As much as she loved collecting these antique textiles, she soon found they were often too fragile to actually work with, which is when she decided to begin recreating fabric inspired by this history and tradition, branching out into textiles from other regions like Central Asia and Russia. She incorporates this sense of history and storytelling into everything she does, describing this sensibility as “a mixture of fantasy and historical authenticity, more Ballets Russes than hippy chic.”
The photographs pictured here are all from Nathalie’s home in the fashionable neighborhood of Chelsea, London. They were shot for a forthcoming book called “Haute Bohemians” by Miguel-Flores Vianna, due out in October of 2017. We are so excited to get this peek inside the fanciful and fabulous home of Nathalie! I just love the way she layers prints and patterns to create a warm, welcoming space that feels like it’s just full of stories – both those inherent in the patterns she uses, and those yet to be told. Her motto: “Does it make me dream? And, How would I use it?”
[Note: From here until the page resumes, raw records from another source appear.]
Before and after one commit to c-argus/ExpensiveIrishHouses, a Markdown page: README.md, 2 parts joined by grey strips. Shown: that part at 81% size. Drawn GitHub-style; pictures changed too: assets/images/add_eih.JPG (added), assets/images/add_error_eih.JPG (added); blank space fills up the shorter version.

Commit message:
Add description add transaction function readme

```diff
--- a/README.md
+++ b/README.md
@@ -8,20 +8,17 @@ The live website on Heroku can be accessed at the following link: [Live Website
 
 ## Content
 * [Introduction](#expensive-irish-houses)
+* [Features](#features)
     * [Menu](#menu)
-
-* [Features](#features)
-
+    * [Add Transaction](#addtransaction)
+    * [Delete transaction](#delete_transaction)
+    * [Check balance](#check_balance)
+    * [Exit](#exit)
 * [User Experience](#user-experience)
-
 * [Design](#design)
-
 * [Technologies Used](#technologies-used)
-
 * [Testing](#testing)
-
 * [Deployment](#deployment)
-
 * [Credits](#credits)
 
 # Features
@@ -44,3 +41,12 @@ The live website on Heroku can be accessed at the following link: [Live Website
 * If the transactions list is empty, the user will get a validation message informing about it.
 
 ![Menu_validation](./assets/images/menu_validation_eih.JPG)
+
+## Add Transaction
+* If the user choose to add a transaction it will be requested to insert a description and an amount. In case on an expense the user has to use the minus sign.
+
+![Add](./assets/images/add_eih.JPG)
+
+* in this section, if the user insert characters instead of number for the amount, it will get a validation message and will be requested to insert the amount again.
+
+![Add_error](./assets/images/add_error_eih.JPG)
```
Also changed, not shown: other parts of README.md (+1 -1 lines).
Many of the fabrics incorporated in Nathalie’s home are from the Decors Barbares collection, and you can really see how passionate and fun they can be! And it’s this passion that comes through from the process and high quality production. Nathalie says that “designing fabrics allows me to reach into the past and bring little parts of it into the present.” By researching, designing, and reproducing these textiles in France, using the highest level of craftsmanship, she is at once preserving the stories of the past, while securing them for the future. Well done, Nathalie!